Talking about favourite Christmas stories this week, one modern classic cannot be ignored. The story of a monstrous Grinch, his dislike of the holidays, and a town that shows him what the Christmas is truly about. How the Grinch Stole Christmas is considered one of Theodore Seuss Geisel’s greatest works and has warmed the hearts of young children for generations.
The grumpy, introverted, Grinch first appeared in 1955 as part of an illustrated poem titled, ‘The Hoobub and the Grinch’ published for Redbook magazine. After the rousing success of The Cat in the Hat, Dr. Seuss was in the beginning stages of forming publication company Beginner Books. One of their first major releases was, of course, How the Grinch Stole Christmas in December 1957. The rhymed verse story gained instant critical praise, and 60 years later has become a staple for children at Christmas. Earning two successful film adaptations, the 1966 animated Christmas special and 2000’s live action film starring Jim Carrey as the notorious Grinch.
The story tells the tale of a miserable Scrooge, disgusted by the neighboring town of Whoville’s love for Christmas. In an attempt to ruin the festive holiday, the Grinch steals every Christmas themed decoration from Whoville on Christmas eve. When the townspeople continue to celebrate the Grinch understands the nature of the holiday. Thus, returning all of the stolen goods and celebrating with the inhabitants of Whoville for a wonderful feast of roast beast as their guest of honour.
The Grinch was not only the first adult to be cast as the main character in one of Dr. Seuss’s works, but also the first villain. The grumpy character was created from Dr. Seuss’s own feelings toward Christmas. In a Redbook magazine article about the poem he was quoted to say “I was brushing my teeth on the morning of the 26th of last December when I noticed a very Grinch-ish countenance in the mirror. It was Seuss! So I wrote about my sour friend, the Grinch, to see if I could rediscover something about Christmas that obviously I’d lost.” Further connections have been made that the Grinch was 53-years-old, the same age as Dr. Seuss while writing the story. And, Seuss’s own licence plate on his car was the word ‘GRINCH’.

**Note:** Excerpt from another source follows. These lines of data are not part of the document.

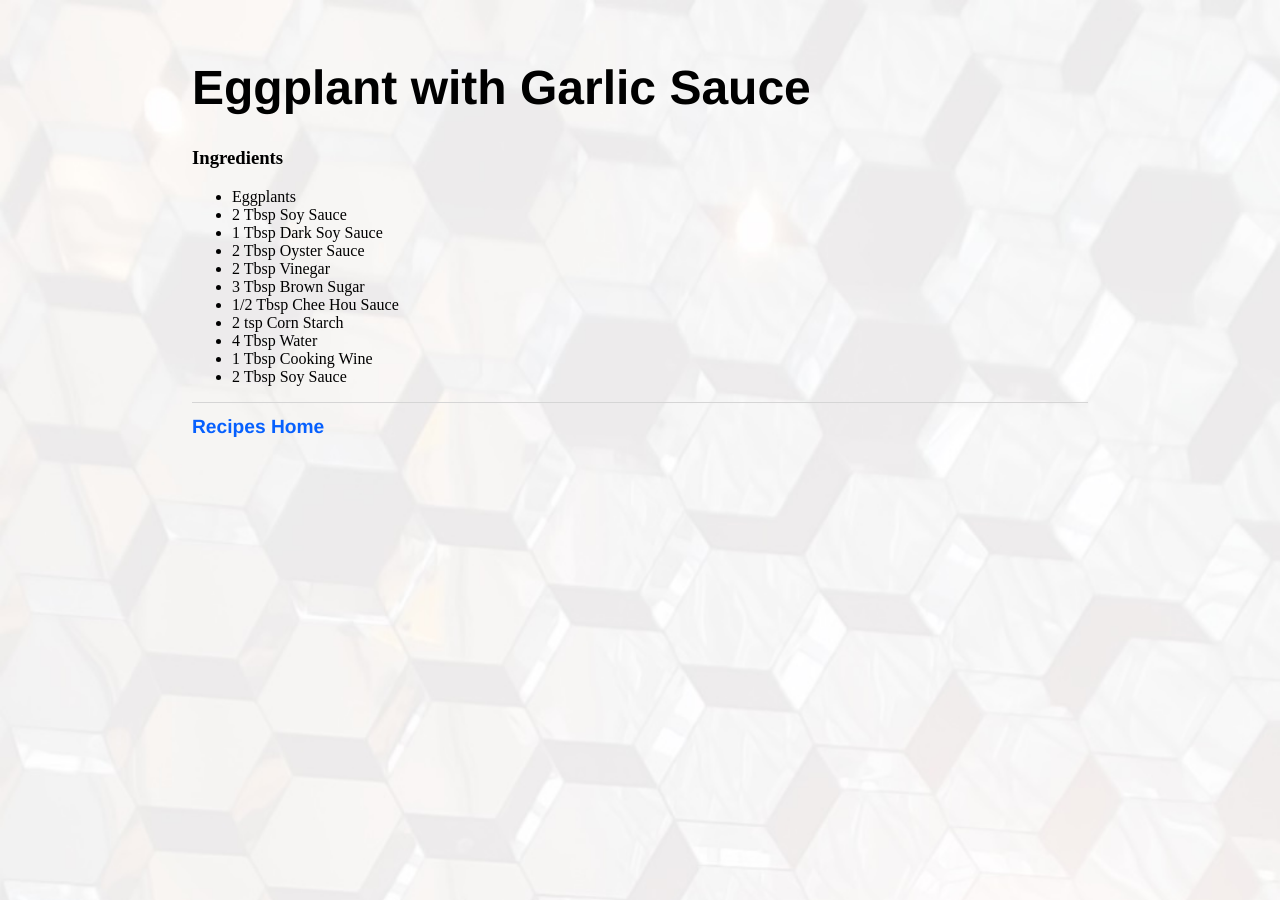
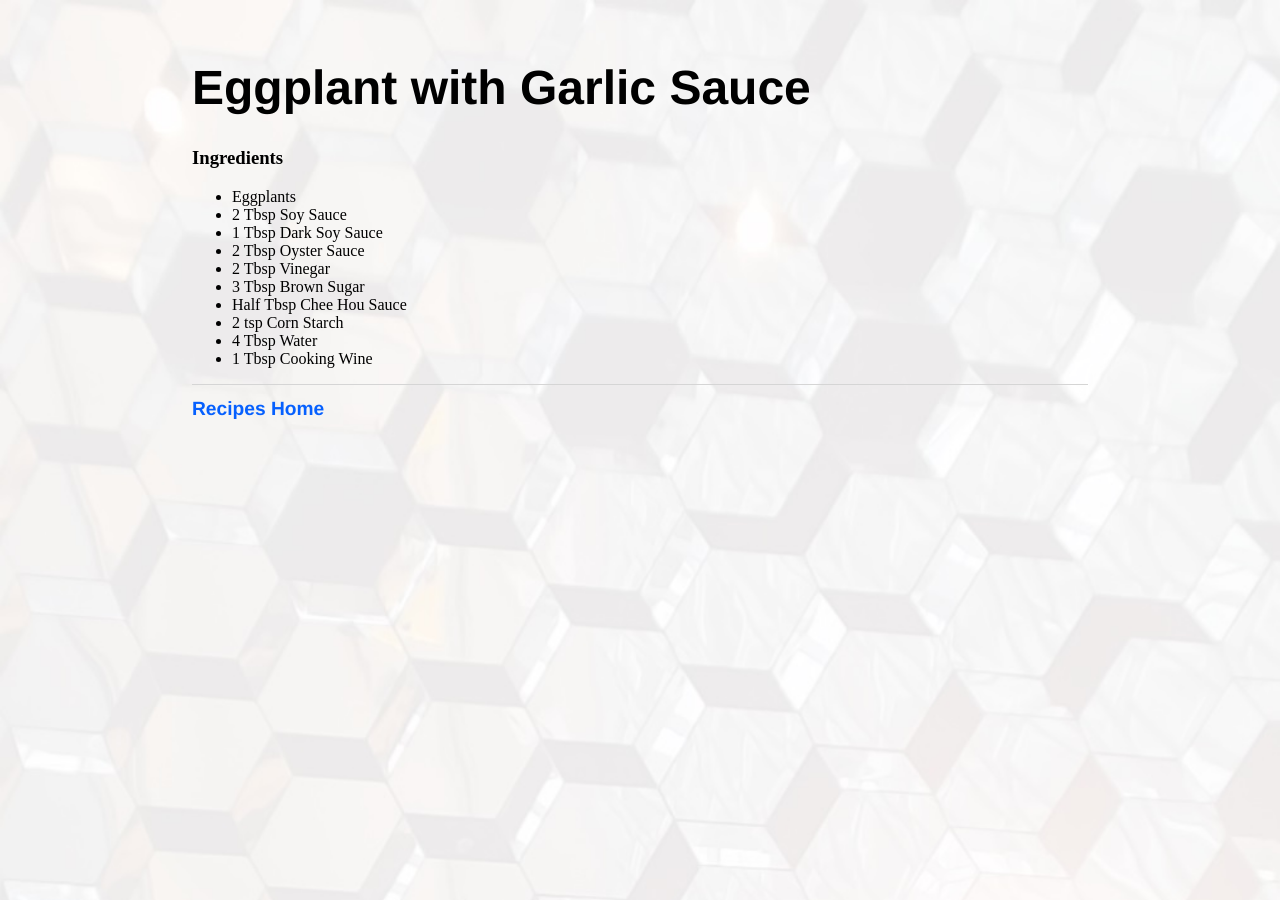
Before and after one commit to superjeffreyc/superjeffreyc.github.io, a Jekyll site: the page built from recipes/eggplant_with_garlic_sauce.html, in a window 1280 px wide. Built offline with Jekyll 4.4.1, drawn with Linux system fonts in a browser that asks for light colours.

Commit message:
Update eggplant_with_garlic_sauce.html

```diff
--- a/recipes/eggplant_with_garlic_sauce.html
+++ b/recipes/eggplant_with_garlic_sauce.html
@@ -13,11 +13,10 @@ title: Eggplant with Garlic Sauce
     <li>2 Tbsp Oyster Sauce</li>
     <li>2 Tbsp Vinegar</li>
     <li>3 Tbsp Brown Sugar</li>
-    <li>1/2 Tbsp Chee Hou Sauce</li>
+    <li>Half Tbsp Chee Hou Sauce</li>
     <li>2 tsp Corn Starch</li>
     <li>4 Tbsp Water</li>
     <li>1 Tbsp Cooking Wine</li>
-    <li>2 Tbsp Soy Sauce</li>
   </ul>
 
 </div><!-- /.blurb -->
```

The art, plot, and moral of the story are all in typical, magical, Seuss form. Highlighted by the use of Christmas colours and bringing this green monster into a cheerful world. The wonder of Dr. Seuss is something we have talked about many times on the Green Onion Blog with these articles here and here, and of course the great guest post from My Comic Relief and his insightful views on the timeless author. However, How the Grinch Stole Christmas is considered one of the top books from an author of over 40 published works. For good reason, with its humbling Christmas morals and some of his best pieces of art.
This holiday don’t forget to tuck your kids in with this classic. A winner for the whole family and a moral to warm your hearts on the cold nights. For being such a dastardly villain there is nothing to frightening or threatening about the Grinch himself. Especially since we all know he is a big softy on the inside.
Thanks booknerds, I am suddenly craving some who-roast-beast.